BRIEF: I need each line of the entries below that includes the string "last".

Records from a data source
=== Section Start ===
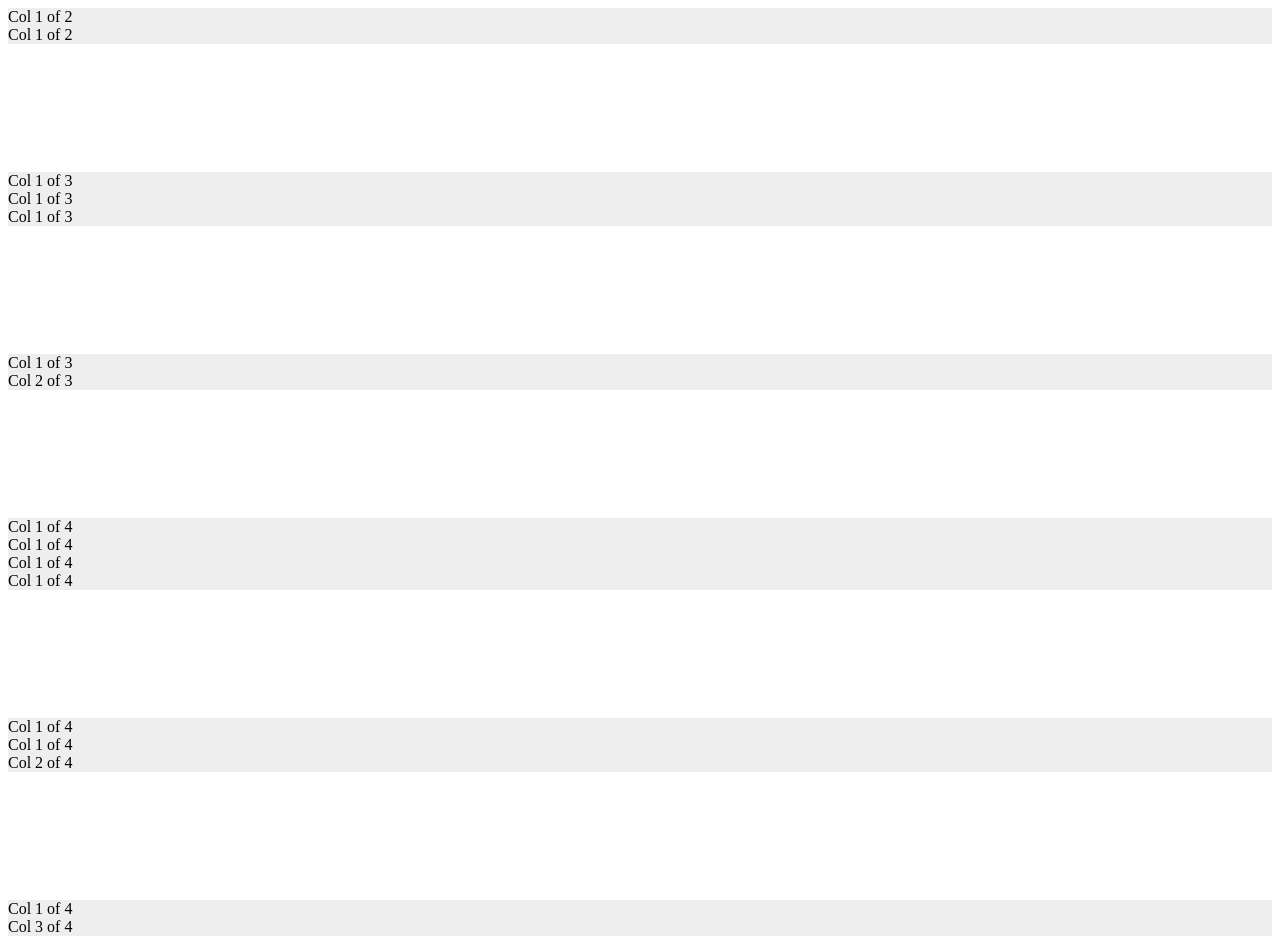
Repository: haokiet2501/grid-basic
Page: index.html
These files come from the project's save history. The page is drawn as it stood at one moment and after a run of saves; the edit follows.
The browser window is 1280 px wide. The pictures show the whole page.

Above is the page before, as saved 2022-08-11 18:40:35.

### index.html
<!DOCTYPE html>
<html lang="en">
<head>
    <meta charset="UTF-8">
    <meta http-equiv="X-UA-Compatible" content="IE=edge">
    <meta name="viewport" content="width=device-width, initial-scale=1.0">
    <link rel="stylesheet" href="styles.css">
    <title>GRID BASIC</title>
</head>
<body>
    <section class="grid-test">
        <div class="row">
            <div class="col-1-of-2">
                Col 1 of 2
            </div>
            <div class="col-1-of-2">
                Col 1 of 2
            </div>
        </div>

        <div class="row">
            <div class="col-1-of-3">
                Col 1 of 3
            </div>
            <div class="col-1-of-3">
                Col 1 of 3
            </div>
            <div class="col-1-of-3">
                Col 1 of 3
            </div>
        </div>

        <div class="row">
            <div class="col-1-of-3">
                Col 1 of 3
            </div>
            <div class="col-2-of-3">
                Col 2 of 3
            </div>
        </div>

        <div class="row">
            <div class="col-1-of-4">
                Col 1 of 4
            </div>
            <div class="col-1-of-4">
                Col 1 of 4
            </div>
            <div class="col-1-of-4">
                Col 1 of 4
            </div>
            <div class="col-1-of-4">
                Col 1 of 4
            </div>
        </div>

        <div class="row">
            <div class="col-1-of-4">
                Col 1 of 4
            </div>
            <div class="col-1-of-4">
                Col 1 of 4
            </div>
            <div class="col-2-of-4">
                Col 2 of 4
            </div>
        </div>

        <div class="row">
            <div class="col-1-of-4">
                Col 1 of 4
            </div>
            <div class="col-3-of-4">
                Col 3 of 4
            </div>
        </div>

    </section>
</body>
</html>

### styles.css
:root {
    --grid-width: 114rem;
    --gutter-vertical: 8rem;
    --gutter-horizonal: 6rem
}

.row {
    max-width: var(--grid-width);
    background: #eee;
    margin: 0 auto;
}

.row:not(:last-child) {
    margin-bottom: var(--gutter-vertical);
}

.col-1-of-2 {
    width: calc((100% - var(--gutter-horizonal)) / 2);
    back
}

After the next 4 saves:
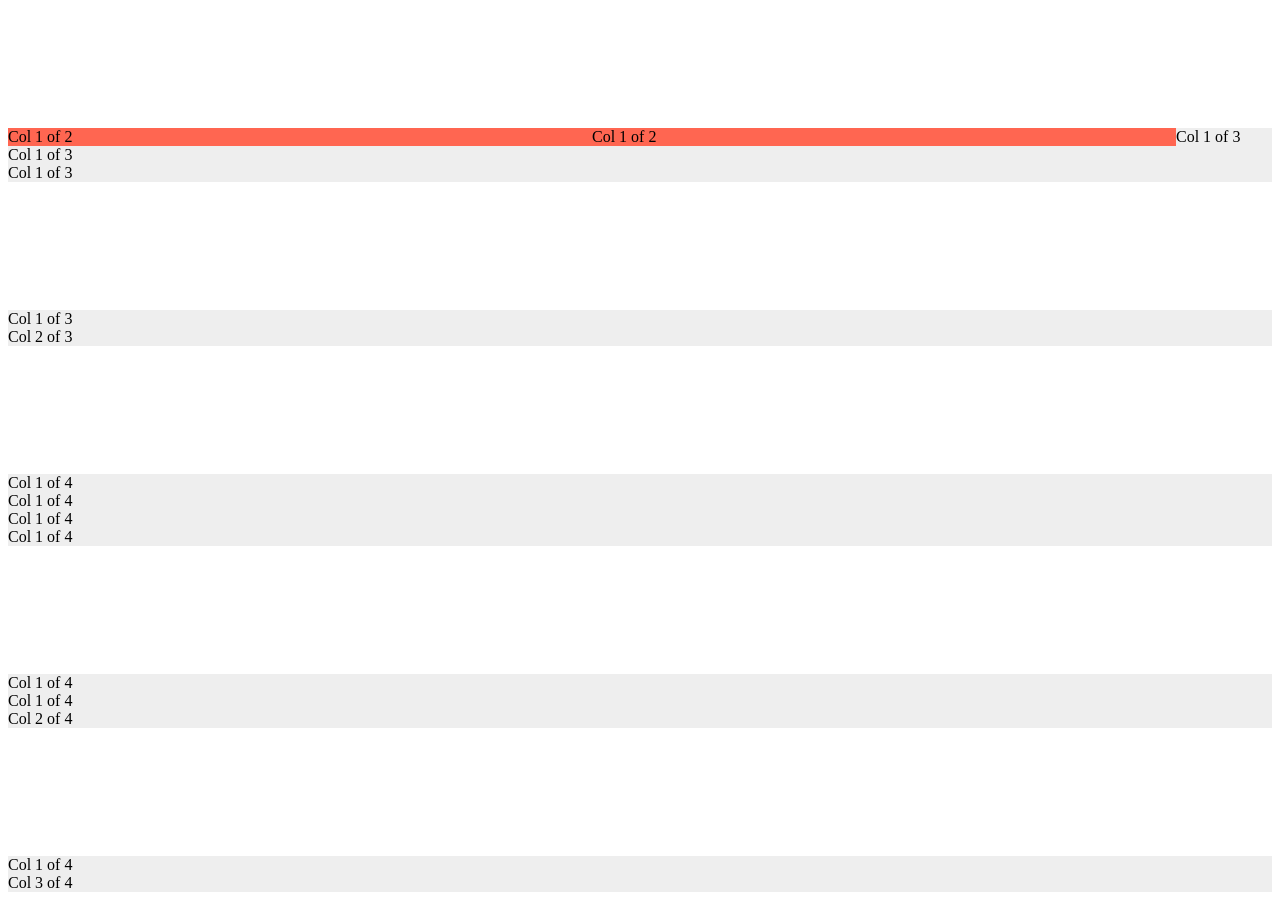
The 4 saves are shown as one change because they came seconds apart.
The last was saved 12 s later.
--- a/styles.css
+++ b/styles.css
@@ -16,5 +16,6 @@
 
 .col-1-of-2 {
     width: calc((100% - var(--gutter-horizonal)) / 2);
-    back
+    background-color: #FF6651;
+    float: left;
 }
=== Section End ===
ANSWER BOX:
.row:not(:last-child) {
The last was saved 12 s later.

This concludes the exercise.